-- Assignment --
Can you restate the records below word for word?

═════ Exercise data ═════

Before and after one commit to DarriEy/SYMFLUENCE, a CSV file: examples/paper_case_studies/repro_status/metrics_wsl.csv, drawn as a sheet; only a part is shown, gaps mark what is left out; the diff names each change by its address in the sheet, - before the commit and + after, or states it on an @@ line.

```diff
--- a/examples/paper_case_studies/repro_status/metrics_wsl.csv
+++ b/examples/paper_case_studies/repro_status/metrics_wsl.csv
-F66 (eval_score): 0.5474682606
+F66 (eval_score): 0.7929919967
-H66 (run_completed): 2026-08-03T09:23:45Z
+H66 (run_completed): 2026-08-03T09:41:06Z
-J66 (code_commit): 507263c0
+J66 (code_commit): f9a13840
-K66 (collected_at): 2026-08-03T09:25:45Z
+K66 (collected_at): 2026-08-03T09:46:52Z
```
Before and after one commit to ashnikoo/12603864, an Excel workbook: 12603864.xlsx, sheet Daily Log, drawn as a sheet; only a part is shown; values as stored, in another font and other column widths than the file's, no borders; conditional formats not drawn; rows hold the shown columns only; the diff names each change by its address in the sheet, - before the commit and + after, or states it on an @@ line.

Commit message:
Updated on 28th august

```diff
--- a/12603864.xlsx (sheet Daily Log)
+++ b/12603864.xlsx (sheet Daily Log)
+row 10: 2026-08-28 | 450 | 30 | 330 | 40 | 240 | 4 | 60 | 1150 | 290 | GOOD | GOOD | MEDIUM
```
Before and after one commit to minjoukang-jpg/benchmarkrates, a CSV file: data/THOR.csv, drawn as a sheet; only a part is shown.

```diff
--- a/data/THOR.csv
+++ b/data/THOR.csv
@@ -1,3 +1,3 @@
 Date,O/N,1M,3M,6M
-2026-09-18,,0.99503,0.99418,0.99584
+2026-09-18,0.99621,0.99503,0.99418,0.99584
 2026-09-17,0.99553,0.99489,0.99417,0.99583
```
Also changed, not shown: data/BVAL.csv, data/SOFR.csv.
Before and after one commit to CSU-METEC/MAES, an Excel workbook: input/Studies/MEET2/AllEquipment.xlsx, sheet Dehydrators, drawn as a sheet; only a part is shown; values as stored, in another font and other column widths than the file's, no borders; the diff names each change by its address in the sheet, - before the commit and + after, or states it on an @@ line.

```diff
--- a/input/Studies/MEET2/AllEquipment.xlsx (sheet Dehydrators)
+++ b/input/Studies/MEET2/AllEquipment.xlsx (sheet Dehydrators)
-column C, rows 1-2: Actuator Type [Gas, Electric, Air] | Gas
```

═════

-- The answer --
Before and after one commit to DarriEy/SYMFLUENCE, a CSV file: examples/paper_case_studies/repro_status/metrics_wsl.csv, drawn as a sheet; only a part is shown, gaps mark what is left out; the diff names each change by its address in the sheet, - before the commit and + after, or states it on an @@ line.

```diff
--- a/examples/paper_case_studies/repro_status/metrics_wsl.csv
+++ b/examples/paper_case_studies/repro_status/metrics_wsl.csv
-F66 (eval_score): 0.5474682606
+F66 (eval_score): 0.7929919967
-H66 (run_completed): 2026-08-03T09:23:45Z
+H66 (run_completed): 2026-08-03T09:41:06Z
-J66 (code_commit): 507263c0
+J66 (code_commit): f9a13840
-K66 (collected_at): 2026-08-03T09:25:45Z
+K66 (collected_at): 2026-08-03T09:46:52Z
```
Before and after one commit to ashnikoo/12603864, an Excel workbook: 12603864.xlsx, sheet Daily Log, drawn as a sheet; only a part is shown; values as stored, in another font and other column widths than the file's, no borders; conditional formats not drawn; rows hold the shown columns only; the diff names each change by its address in the sheet, - before the commit and + after, or states it on an @@ line.

Commit message:
Updated on 28th august

```diff
--- a/12603864.xlsx (sheet Daily Log)
+++ b/12603864.xlsx (sheet Daily Log)
+row 10: 2026-08-28 | 450 | 30 | 330 | 40 | 240 | 4 | 60 | 1150 | 290 | GOOD | GOOD | MEDIUM
```
Before and after one commit to minjoukang-jpg/benchmarkrates, a CSV file: data/THOR.csv, drawn as a sheet; only a part is shown.

```diff
--- a/data/THOR.csv
+++ b/data/THOR.csv
@@ -1,3 +1,3 @@
 Date,O/N,1M,3M,6M
-2026-09-18,,0.99503,0.99418,0.99584
+2026-09-18,0.99621,0.99503,0.99418,0.99584
 2026-09-17,0.99553,0.99489,0.99417,0.99583
```
Also changed, not shown: data/BVAL.csv, data/SOFR.csv.
Before and after one commit to CSU-METEC/MAES, an Excel workbook: input/Studies/MEET2/AllEquipment.xlsx, sheet Dehydrators, drawn as a sheet; only a part is shown; values as stored, in another font and other column widths than the file's, no borders; the diff names each change by its address in the sheet, - before the commit and + after, or states it on an @@ line.

```diff
--- a/input/Studies/MEET2/AllEquipment.xlsx (sheet Dehydrators)
+++ b/input/Studies/MEET2/AllEquipment.xlsx (sheet Dehydrators)
-column C, rows 1-2: Actuator Type [Gas, Electric, Air] | Gas
```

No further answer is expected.